Book Review: Dirty Old London
Lee Jackson is apparently a well-known Victorianist (ah, so that is what I should call myself) and author of a book which sounds similar to a small guidebook I created for my Wheaton professor to use with his travelling students, called Walking Dickens' London. I'd be interested to locate the master copy of my old walking guide and compare it with Jackson's version. Alas, I haven't seen it in years and it might take me forever to locate it among my old papers.
Jackson has written an interesting treatise on filth in Victorian London in this book entitled Dirty Old London. I thoroughly enjoyed this little jaunt into a world I used to love to immerse myself in. The author skillfully weaves the findings of his research into a readable narrative about the problems of dirt, soot, and mud. Many passages were so appalling I had to mention them to family members. The problem of sewers, the challenges of dealing with mounting dead bodies, and the difficulties of public urination (before public facilities entered the picture) all swept me into vivid images of the London I used to think about often. I cannot imagine having the job of entering houses to remove waste in the dead of night or the horrific nightmares of young chimney sweeps. The plight of the poor captured my imagination thoroughly while reading this book. It must have sparked interest in my husband as well, because I found him perusing the book one night while I was attempting to complete my book club book.
Various chapters cover all sorts of difficulties encountered: "The Golden Dustman," "Night Soil," "Vile Bodies," "The Public Convenience," and "The Veil of Soot," to mention a few. Illustrations are offered up (many of them cartoons from Punch) in two sections of the middle. Moreover the bibliography covers a full fourteen pages.
Now, I'm off to explore Lee Jackson's website and to see if any of the libraries I use carry a copy of his Walking Dickens' London. I won't get to the second book on Victorian London (which combines my love of London and Dickens) for a little while because I have a book or two due in the coming days without the possibility of renewal.

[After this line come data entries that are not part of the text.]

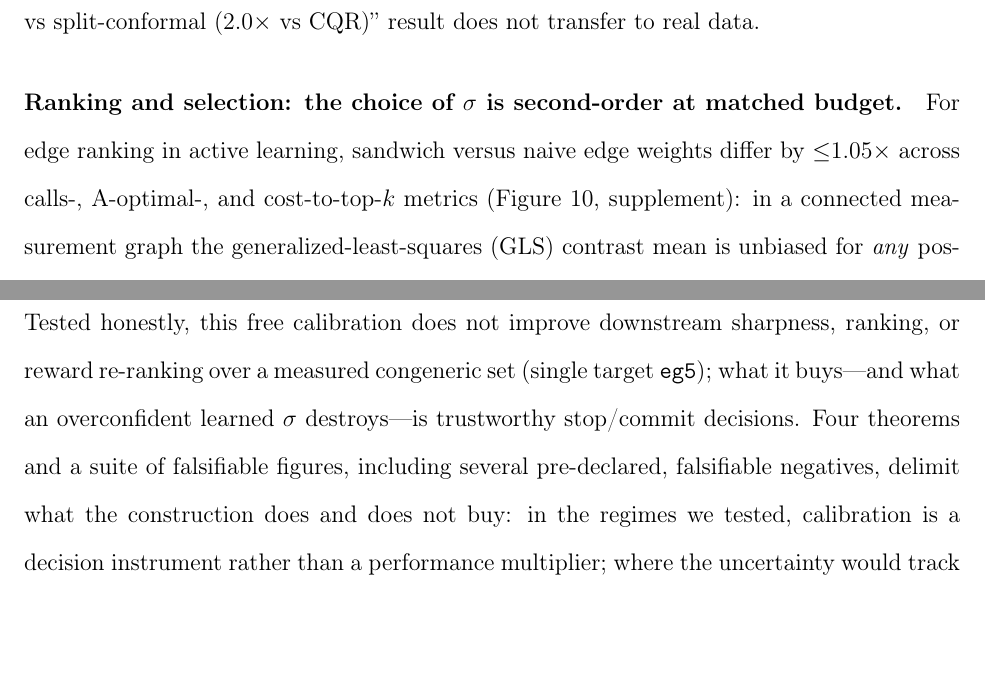
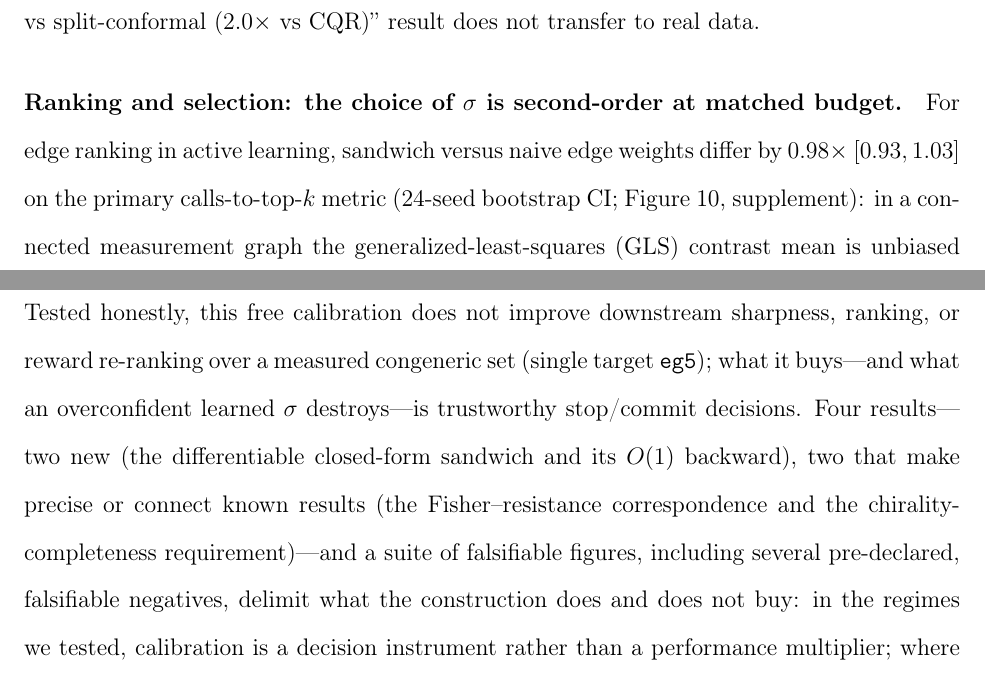
Before and after one commit to doctawho42/fep-surrogate-pipeline, a LaTeX paper (docs/paper_jctc.tex, which reads docs/paper_body.tex): two parts of pages 10 and 13 of 30, joined at a grey line, cut so that both start at the same text, the shorter picture padded with empty space. Compiled offline with pdfLaTeX.

Commit message:
docs(paper1): final-review fixes — conclusion count, edge-weight CI consistency, stale foil note
- Conclusion (paper_body.tex L468): replace "Four theorems" with correctly scoped
  "Four results---two new…, two that make precise or connect known results…" to match
  abstract + contributions framing.
- Edge-weighting CI (paper_body.tex L361, paper_si.tex L8): replace ≤1.05× with the
  primary 24-seed bootstrap call-count CI 0.98× [0.93,1.03], aligning prose and SI
  with the audit table (L302, unchanged). The 2.2× acquisition-beats-random number
  in the SI is a different quantity and was left untouched.
- Stale foil note (results_figA_replicates.md L22): update "5–12× overconfident
  everywhere" to "≈7× at realistic budget / ≈5× at large budget", matching
  results_figA.md. Both PDFs rebuilt; 0 undefined refs.

```diff
--- a/docs/paper_body.tex
+++ b/docs/paper_body.tex
@@ -358,8 +358,8 @@ Mondrian-by-target conformal and only marginally better than a flat band (not si
 
 \paragraph{Ranking and selection: the choice of $\sigma$ is second-order at matched budget.}
 For edge ranking in active learning, sandwich versus naive edge weights differ by
-$\le$$1.05\times$ across calls-, A-optimal-, and cost-to-top-$k$ metrics
-(Figure~\ref{fig:C}, supplement): in a connected measurement graph the generalized-least-squares
+$0.98\times$ $[0.93,1.03]$ on the primary calls-to-top-$k$ metric (24-seed bootstrap CI;
+Figure~\ref{fig:C}, supplement): in a connected measurement graph the generalized-least-squares
 (GLS) contrast mean is unbiased for \emph{any} positive weights (Gauss--Markov), so the weight
 choice is second-order
 for ranking. The same holds for commit selection: at matched commit \emph{volume}
@@ -465,7 +465,7 @@ Fisher--resistance graph weight (whose value is structural---gauge-identifiabili
 trust---rather than a better-ranking magnitude) and paired with an exact chirality requirement.
 Tested honestly, this free calibration does not improve downstream sharpness, ranking, or
 reward re-ranking over a measured congeneric set (single target \texttt{eg5}); what it buys---and what an overconfident learned $\sigma$ destroys---is trustworthy
-stop/commit decisions. Four theorems and a suite of falsifiable figures, including several
+stop/commit decisions. Four results---two new (the differentiable closed-form sandwich and its $O(1)$ backward), two that make precise or connect known results (the Fisher--resistance correspondence and the chirality-completeness requirement)---and a suite of falsifiable figures, including several
 pre-declared, falsifiable negatives, delimit what the construction does and does not buy: in the regimes we
 tested, calibration is a decision instrument rather than a performance multiplier; where the
 uncertainty would track quality rather than novelty, that verdict should be revisited.
```
Also changed, not shown: docs/paper_si.tex (+1 -1 lines), docs/results_figA_replicates.md (+1 -1 lines).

If I do find the walking guide I wrote back in college, maybe I'll also locate the fascinating paper I wrote in graduate school highlighting several well-known Victorian murder cases. Those were some interesting days of research back in the stacks of the University of Illinois' library.